Lots of people think dietitians mostly focus on weight loss, are there other things you do for patients beyond this?
Contrary to what people think, the role of a dietitian in a hospital is to provide nutrition support to manage or prevent malnutrition – to help people maintain or put on weight.
Patients in hospital may have higher energy and nutritional needs due to their illness so when we help them maintain or gain weight they become stronger.
Dietitians work closely with patients and consider their personal, cultural, and spiritual needs whilst liaising closely with the treating doctors to ensure nutrition provision is safe based on the patient’s medical needs.
Some ways we can provide nutrition support include:
- Estimating nutrient requirements for those who cannot eat enough orally and need to be fed via a feeding tube. We recommend the type of product, method and rate as well as assess their tolerance. We also ensure patients are able to safely and confidently give feeds so they can continue them at home if needed.
- Some patients are unable to have any food or fluid through their gut and therefore need all of their nutrition to be delivered through their veins. We assess the nutrient requirements for these patients and recommend total parenteral nutrition (TPN).
- Prescribing oral nutrition supplements for people who are not able to eat enough to maintain their weight or muscle mass.
- Prescribing a high protein and energy diet for people with poor appetite, malnutrition or increased nutrition requirements due to medical conditions.

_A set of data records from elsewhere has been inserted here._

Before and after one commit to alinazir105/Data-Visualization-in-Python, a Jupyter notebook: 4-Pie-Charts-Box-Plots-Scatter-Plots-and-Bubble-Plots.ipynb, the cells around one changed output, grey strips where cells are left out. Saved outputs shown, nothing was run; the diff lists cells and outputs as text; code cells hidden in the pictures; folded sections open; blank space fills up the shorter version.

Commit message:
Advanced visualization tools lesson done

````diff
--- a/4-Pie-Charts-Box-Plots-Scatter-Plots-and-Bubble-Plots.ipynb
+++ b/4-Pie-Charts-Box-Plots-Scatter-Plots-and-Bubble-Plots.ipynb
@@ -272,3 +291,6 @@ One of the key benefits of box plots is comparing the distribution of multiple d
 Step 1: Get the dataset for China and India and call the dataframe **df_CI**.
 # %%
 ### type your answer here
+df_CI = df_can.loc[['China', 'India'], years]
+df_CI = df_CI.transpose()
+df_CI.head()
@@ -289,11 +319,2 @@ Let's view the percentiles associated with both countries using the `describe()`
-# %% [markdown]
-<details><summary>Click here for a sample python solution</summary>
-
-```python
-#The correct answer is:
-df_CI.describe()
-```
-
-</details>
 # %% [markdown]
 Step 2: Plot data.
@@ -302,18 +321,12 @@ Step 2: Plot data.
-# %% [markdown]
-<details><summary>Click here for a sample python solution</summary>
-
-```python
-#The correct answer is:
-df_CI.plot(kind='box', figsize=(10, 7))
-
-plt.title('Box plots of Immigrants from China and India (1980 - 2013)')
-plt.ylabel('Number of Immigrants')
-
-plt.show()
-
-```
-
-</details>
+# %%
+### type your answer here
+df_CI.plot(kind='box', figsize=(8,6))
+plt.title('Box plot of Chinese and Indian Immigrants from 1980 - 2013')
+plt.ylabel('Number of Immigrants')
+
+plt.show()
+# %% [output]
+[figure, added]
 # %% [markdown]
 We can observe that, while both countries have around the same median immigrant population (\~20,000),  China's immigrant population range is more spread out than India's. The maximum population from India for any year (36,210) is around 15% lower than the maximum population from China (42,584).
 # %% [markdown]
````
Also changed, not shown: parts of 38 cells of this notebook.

- Helping people with diabetes manage their blood glucose levels through providing education and counselling on foods that impact blood glucose levels including patients who take insulin.
What type of conditions do you help people manage?
A dietitian can help with a wide range of conditions. Some of these include:
- Kidney disease – patients may require counselling and education on a low salt, low potassium and/or low phosphate diet.
- Most types of cancers – patients may lose weight, have a very poor appetite, or find it too painful to eat or drink. All of these things can be managed with support from a dietitian.
- Inflammatory bowel disease (IBD) – a dietitian can work with patients to identify foods that worsen symptoms or provide education and support for nutrient deficiencies or unintentional weight loss.
- Gastrointestinal surgeries or conditions– patients may not be able to have any food or fluid through their gut and need to get all their nutrition through their veins until their gut has rested or been repaired.
- Malnutrition – patients require support to increase energy and protein in their diet to prevent further weight loss and aim for increased weight and muscle mass.
- Children with multiple allergies – require support to meet their nutrition requirements for growth.
- Children struggling to grow – a dietitian advises on special recipes for fortified breast milk or formula and also provides education about optimising diet for children who eat solids.
- Swallowing difficulties - patients may require feeding through a tube or support getting enough nutrition if they are on thickened fluids or a texture modified diet.
How do you influence food, meals and other areas of nutrition support in hospital?
Dietitians are involved with auditing and assessing the hospital menu against Nutrition Standards. We also monitor and advise on food allergy management relating to food products and the various systems used in the hospital, as well as reviewing therapeutic diets such as the low potassium diets for kidney disease.
Dietitians work as a team to constantly develop and improve policies and procedures so patients receive timely and safe dietetic care.
We also have to be adaptable during periods of supply shortages in order to ensure that options of nutrition support such as oral nutrition supplements and tube feeding alternatives are always available for our patients.
In addition to this, we provide education to other health professionals to increase awareness on nutrition related topics and caring for patients at nutrition risk. This could relate to food allergy management or monitoring and caring for those who require additional nutrition support such as patients with eating disorders, cancer or kidney disease.
What role do you think dietitians play in improving the patient experience in hospital?Throughout the year multidisciplinary meal taste audits are carried out. This involves a consumer and representatives from dietetics, speech pathology, nursing and catering meeting to taste and rate various hospital meals and products. Feedback and comments are collated and changes are made according to this with the aim to improve the patient mealtime experience.
Finish this sentence: Without dietitians, patients in hospital wouldn’t…meet their nutritional needs which will impact their recovery.
What is one thing you wish people know about dietitians?
Dietitians are university qualified nutrition experts that undertake a three year Bachelor of Science with a further one to two years of Postgraduate or Masters study in Dietetics. In hospital, all dietitians are either Accredited Practising Dietitians or Advanced Accredited Practising Dietitians.
We do not judge a person for what they eat. We work with people so they can make informed choices about the foods they eat to benefit their medical condition or background as much as possible. We use counselling skills to help people make positive changes for their health or to troubleshoot barriers to making change.
Thanks to Claire Coxon, Accredited Practising Dietitian at St John of God Midland Public and Private Hospitals for her contributions to this article alongside Tammy. Claire is currently working as an Accredited Practising Dietitian in the areas of general surgery, general medicine and paediatrics. Her qualifications include a Bachelor of Science (Nutrition and Food Science) and a Postgraduate Masters (Dietetics).